Spring Street and Blair gets so much traffic it was bare pavement. I used that bit of reprieve to take a deep breath. I’m glad I didn’t relax though. The Silverado made a right turn and Mona was once again behind me. In fact, just for the briefest moment at the corner of Market Place and Blair I thought Mona was going to end up in my trunk. That’s when I learned that my reflexes are still good and despite not using my winter driving skills in years, they still function.
The entire intersection at Market Place and Blair was ice. I was going less than 10 miles an hour and the back end of my car started to fishtail. I glanced in my rear view mirror and saw Mona having the same trouble. I needed to get my car under control and get out of her way, but my tires had no traction. I also needed to make a right hand turn but didn’t see how that was going to happen, either.
I decided it was time to stop driving on the ice trail and make my own path. I don’t drive an SUV, but it was only a few inches of snow. I let my car slide into the parking lane (there were no parked cars on the street) then I simply drove away through the fresh snow. Mona followed me.
We got our groceries and then went our separate ways, Mona to her home and me to mine. We both made it without incident. Even so, Mona is thinking of trading her island beater car in on an Outlander. She says she’s ready for some muscle in her car. And I’m looking at finding an SUV that Amoeba will approve environmentally. Not that I am holding out much hope for getting a new car. Amoeba’s solution for beating the horrid driving conditions was to walk to and from work this week.

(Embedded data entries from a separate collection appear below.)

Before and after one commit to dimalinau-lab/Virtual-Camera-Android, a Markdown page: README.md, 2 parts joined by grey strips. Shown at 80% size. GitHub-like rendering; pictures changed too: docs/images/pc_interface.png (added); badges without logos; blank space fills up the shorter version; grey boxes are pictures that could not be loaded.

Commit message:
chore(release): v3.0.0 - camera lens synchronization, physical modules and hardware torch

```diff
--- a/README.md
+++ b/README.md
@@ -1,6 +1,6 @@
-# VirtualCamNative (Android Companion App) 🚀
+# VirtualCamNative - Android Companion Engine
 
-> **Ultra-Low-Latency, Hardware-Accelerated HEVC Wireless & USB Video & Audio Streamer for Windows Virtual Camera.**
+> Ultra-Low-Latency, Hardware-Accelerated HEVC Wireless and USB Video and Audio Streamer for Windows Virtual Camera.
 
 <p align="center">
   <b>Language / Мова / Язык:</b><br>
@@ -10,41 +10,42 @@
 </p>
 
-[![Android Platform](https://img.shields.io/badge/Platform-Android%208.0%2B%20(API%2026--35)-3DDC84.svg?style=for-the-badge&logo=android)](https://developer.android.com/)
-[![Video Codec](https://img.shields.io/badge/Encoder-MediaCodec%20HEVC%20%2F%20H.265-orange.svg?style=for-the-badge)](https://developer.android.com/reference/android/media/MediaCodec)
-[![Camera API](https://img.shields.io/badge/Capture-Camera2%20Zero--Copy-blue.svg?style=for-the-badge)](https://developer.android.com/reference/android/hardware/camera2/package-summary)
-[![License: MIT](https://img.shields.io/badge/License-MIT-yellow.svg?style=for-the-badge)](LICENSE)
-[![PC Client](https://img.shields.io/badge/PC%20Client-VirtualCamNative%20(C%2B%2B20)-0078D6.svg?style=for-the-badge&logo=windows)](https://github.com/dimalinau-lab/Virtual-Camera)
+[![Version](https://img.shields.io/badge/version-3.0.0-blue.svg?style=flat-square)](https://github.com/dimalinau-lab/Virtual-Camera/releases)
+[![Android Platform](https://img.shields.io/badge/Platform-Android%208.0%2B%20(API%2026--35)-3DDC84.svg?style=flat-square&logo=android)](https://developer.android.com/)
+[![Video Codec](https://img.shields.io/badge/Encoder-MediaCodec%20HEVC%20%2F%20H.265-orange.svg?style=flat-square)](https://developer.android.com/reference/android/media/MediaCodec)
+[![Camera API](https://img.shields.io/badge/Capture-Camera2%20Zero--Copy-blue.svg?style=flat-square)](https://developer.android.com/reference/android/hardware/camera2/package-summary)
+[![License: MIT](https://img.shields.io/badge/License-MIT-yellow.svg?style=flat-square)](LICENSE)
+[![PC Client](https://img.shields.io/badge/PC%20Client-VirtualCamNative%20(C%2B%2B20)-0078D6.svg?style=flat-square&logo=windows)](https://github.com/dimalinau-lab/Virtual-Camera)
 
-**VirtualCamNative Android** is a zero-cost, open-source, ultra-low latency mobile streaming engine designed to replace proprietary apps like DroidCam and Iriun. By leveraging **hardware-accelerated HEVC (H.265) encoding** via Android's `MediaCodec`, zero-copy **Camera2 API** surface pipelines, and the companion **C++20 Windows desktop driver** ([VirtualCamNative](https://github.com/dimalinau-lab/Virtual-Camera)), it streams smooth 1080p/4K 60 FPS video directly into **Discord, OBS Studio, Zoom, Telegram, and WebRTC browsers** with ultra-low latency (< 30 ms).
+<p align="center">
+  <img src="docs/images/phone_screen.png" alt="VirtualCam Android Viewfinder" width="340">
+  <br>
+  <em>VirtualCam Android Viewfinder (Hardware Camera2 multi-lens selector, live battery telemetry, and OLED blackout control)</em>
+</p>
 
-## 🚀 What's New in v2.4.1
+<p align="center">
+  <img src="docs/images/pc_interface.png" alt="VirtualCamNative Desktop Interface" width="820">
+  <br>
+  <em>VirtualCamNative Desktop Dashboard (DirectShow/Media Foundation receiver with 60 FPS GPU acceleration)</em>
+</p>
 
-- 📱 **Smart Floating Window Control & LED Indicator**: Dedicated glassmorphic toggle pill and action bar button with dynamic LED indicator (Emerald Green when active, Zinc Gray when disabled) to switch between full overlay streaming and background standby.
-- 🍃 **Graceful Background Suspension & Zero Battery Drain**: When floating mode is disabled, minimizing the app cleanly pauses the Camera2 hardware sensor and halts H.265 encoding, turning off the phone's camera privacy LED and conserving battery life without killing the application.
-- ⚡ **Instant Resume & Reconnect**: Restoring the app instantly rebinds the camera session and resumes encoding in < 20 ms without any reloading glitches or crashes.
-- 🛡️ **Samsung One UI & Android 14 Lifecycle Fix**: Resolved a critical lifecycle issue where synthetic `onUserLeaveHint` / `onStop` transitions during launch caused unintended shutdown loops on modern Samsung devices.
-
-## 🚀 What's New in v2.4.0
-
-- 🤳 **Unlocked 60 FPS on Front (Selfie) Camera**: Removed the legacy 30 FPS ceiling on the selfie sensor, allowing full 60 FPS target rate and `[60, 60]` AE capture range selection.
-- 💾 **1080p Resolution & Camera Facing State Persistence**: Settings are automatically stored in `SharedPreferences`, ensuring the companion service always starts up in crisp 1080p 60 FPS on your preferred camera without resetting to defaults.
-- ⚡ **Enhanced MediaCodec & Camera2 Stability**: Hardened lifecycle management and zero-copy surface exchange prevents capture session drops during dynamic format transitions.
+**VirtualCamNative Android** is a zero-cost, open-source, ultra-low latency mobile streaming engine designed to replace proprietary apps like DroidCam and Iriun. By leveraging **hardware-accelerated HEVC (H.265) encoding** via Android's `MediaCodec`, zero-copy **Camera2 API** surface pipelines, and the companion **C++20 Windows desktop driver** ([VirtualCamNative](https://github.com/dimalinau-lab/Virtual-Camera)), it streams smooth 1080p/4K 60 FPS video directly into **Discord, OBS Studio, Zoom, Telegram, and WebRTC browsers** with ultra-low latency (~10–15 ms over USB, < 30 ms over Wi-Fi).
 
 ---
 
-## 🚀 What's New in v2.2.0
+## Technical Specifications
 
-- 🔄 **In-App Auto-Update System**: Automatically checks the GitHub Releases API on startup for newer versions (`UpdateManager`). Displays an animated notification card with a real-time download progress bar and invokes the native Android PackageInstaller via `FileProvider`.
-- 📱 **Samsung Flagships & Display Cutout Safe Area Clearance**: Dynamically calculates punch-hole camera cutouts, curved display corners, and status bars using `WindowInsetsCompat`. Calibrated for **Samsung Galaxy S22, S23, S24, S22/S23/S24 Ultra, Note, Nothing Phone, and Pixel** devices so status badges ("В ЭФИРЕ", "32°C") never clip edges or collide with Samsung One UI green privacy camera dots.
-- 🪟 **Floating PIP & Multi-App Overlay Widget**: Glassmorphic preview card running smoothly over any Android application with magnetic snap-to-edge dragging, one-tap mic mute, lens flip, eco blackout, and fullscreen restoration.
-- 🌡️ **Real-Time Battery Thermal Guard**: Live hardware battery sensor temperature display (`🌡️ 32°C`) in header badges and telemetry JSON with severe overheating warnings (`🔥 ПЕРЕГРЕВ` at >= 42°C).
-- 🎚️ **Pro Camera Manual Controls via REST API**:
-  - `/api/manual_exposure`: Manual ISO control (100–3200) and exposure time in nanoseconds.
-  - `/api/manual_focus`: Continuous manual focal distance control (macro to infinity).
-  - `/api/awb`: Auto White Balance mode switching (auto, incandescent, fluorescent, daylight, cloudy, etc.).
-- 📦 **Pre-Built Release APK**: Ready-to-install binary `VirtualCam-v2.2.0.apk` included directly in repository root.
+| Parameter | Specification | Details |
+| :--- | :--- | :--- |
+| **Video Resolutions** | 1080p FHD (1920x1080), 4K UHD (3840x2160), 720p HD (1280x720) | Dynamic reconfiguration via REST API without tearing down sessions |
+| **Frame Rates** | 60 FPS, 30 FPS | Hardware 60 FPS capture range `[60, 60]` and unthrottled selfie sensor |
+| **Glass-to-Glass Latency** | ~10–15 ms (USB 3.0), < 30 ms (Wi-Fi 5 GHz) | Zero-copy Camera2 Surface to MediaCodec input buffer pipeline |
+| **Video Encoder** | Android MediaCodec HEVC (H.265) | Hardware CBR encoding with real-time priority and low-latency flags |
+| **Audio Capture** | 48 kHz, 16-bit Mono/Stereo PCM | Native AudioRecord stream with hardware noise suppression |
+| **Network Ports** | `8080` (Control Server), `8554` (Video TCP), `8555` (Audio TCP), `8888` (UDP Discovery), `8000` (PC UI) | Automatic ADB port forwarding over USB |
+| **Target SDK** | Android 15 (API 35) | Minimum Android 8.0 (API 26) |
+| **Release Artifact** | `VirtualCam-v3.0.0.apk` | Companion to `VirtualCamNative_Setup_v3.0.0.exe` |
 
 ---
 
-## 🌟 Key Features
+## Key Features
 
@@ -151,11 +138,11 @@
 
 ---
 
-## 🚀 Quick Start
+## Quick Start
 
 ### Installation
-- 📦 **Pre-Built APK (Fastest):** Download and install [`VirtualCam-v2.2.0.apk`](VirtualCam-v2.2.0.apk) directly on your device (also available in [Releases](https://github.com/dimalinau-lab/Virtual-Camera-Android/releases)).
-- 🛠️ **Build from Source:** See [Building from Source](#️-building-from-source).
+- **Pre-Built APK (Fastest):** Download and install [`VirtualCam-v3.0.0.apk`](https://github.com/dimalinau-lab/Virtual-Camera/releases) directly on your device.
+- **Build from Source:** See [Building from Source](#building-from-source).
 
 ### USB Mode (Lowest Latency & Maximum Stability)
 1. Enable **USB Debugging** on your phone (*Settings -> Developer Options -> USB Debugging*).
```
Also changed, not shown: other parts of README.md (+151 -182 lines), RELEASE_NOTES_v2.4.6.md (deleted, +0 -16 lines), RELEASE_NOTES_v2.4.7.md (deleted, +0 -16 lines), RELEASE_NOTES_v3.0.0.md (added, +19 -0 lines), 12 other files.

Quilly is the pseudonym of Charlene L. Amsden, who lives in the Pacific Northwest. When she is not doing book reviews or creating curriculum literature units, she is working on writing the next great American novel. You may visit her writing blog at http://charlene-amsden.com. Quilly is the pseudonym of Charlene L. Amsden, who lives in the Pacific Northwest. When she is not doing book reviews or creating curriculum literature units, she is working on writing the next great American novel. You may visit her writing blog at http://charlene-amsden.com.